Straightforward rhythms and good hooks, with a homespun quality

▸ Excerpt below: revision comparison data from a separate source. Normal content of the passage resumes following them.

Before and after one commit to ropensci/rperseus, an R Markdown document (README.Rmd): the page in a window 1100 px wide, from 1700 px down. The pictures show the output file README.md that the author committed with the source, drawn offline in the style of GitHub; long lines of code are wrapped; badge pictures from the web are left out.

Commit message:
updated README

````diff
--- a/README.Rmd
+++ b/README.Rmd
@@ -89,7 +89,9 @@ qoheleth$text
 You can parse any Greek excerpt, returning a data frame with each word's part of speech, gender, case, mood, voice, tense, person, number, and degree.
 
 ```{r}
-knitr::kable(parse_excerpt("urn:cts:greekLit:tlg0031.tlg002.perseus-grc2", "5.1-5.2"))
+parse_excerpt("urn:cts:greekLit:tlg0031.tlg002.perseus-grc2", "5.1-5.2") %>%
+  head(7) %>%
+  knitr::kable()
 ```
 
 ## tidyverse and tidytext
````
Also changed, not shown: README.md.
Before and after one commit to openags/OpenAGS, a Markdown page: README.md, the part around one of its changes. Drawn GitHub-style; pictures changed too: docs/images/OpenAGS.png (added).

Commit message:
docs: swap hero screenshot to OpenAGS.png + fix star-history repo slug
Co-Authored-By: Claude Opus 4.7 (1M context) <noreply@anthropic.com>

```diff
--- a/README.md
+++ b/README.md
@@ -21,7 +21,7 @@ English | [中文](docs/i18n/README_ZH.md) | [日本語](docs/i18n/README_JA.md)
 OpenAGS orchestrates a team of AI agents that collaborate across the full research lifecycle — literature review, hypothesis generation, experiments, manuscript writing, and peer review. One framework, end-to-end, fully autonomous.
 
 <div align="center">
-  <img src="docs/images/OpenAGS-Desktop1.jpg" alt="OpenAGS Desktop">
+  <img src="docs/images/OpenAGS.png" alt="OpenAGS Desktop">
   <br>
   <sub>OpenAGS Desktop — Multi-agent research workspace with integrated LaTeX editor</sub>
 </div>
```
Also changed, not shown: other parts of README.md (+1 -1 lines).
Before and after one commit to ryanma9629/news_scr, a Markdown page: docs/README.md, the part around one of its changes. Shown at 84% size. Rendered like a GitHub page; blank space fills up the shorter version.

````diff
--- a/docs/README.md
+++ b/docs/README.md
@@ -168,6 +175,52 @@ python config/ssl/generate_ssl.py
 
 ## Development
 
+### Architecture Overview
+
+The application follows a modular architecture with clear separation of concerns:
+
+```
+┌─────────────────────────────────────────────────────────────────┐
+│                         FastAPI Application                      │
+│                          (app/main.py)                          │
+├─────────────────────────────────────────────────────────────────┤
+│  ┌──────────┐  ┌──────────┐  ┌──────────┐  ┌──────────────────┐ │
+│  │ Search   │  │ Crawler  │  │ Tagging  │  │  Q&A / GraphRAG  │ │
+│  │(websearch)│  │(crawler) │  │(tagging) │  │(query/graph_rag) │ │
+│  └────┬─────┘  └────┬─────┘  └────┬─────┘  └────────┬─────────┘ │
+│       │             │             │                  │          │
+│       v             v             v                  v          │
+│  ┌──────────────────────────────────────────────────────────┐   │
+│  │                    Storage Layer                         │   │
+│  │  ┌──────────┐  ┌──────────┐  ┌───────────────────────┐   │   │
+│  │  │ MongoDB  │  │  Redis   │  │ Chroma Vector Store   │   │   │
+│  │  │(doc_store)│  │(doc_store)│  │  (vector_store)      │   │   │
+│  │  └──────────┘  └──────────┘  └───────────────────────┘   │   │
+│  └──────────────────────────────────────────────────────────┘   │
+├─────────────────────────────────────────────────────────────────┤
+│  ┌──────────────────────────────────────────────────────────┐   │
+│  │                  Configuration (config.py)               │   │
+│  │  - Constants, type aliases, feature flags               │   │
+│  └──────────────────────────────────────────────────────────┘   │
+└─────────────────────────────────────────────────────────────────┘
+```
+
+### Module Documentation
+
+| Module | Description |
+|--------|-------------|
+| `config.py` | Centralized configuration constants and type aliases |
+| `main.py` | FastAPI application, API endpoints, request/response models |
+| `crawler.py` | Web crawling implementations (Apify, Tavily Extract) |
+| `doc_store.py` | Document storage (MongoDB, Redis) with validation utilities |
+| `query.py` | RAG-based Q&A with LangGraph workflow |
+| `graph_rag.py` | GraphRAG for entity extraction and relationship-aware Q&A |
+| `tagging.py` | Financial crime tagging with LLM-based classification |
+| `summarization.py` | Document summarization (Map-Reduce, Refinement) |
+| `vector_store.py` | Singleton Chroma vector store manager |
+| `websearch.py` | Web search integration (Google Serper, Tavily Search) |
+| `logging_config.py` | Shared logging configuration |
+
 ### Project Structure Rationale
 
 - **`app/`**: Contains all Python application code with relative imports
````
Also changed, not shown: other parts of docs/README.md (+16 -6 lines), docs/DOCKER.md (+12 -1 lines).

The throwback impulse has become so predominant in electronic dance music that it’s almost cliché to mention it, and yet it’s hard not to think about the ’80s when you hear Ikonika’s second album. On Aerotropolis, the West London producer (real name: Sara Abdel-Hamid) favors neon-plastic synths redolent of the Miami Vice era, crossed with the beat structures and floor-filling imperative of early house music and techno. (No surprise the album’s title recalls Cybotron, the band Juan Atkins was in before nailing the techno blueprint solo with Model 500.) Like a lot of people who were identified with dubstep in the late 2000s, she’s moved into more straightforward 4/4 rhythms, but even the most obviously anthemic tunes have a homespun quality. She writes good hooks, too, none better than “Lights Are Forever,” a G-funk synth whine that’s far better L.A.-freeway music than most of Random Access Memories.